__TASK GOAL__
Only lines holding "class" are needed; copy each of them from the data below.
─── SOURCE DATA
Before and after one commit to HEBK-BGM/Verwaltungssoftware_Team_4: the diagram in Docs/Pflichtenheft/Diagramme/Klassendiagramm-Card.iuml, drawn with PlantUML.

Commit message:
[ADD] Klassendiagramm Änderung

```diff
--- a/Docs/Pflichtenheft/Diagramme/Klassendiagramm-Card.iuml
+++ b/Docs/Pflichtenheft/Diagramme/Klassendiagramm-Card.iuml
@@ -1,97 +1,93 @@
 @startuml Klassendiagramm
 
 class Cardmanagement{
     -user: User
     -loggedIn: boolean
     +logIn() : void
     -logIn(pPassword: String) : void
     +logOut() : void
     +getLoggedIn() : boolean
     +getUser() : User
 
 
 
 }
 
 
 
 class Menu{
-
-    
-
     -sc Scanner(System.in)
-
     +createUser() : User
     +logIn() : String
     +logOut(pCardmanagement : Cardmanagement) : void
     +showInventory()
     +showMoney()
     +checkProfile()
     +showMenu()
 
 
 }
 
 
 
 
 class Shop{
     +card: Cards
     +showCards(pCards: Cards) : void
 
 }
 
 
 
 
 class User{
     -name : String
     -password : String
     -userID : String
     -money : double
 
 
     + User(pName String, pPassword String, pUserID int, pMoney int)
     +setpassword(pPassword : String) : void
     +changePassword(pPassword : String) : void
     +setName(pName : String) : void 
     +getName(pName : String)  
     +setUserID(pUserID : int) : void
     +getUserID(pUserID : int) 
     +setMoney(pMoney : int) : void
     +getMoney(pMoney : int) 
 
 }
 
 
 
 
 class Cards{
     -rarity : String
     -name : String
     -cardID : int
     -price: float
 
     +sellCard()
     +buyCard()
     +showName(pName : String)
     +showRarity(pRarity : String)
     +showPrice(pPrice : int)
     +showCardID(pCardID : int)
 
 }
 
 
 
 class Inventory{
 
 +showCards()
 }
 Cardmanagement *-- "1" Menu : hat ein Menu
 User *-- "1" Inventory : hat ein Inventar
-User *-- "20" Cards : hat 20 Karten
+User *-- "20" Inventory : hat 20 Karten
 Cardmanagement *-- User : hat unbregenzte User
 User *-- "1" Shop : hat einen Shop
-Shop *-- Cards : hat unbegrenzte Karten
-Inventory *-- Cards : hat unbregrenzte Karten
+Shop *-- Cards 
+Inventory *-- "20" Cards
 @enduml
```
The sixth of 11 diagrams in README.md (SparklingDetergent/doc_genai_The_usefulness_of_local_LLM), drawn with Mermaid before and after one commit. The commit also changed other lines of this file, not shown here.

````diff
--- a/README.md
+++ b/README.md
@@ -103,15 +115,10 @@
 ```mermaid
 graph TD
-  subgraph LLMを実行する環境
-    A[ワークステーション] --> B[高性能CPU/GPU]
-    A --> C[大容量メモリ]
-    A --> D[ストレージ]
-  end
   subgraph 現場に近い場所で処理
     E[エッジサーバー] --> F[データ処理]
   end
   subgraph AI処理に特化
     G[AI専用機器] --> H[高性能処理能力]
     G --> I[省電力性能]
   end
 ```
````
──────
__ANSWER FOR THIS EXERCISE__
 class Cardmanagement{
 class Menu{
 class Shop{
 class User{
 class Cards{
 class Inventory{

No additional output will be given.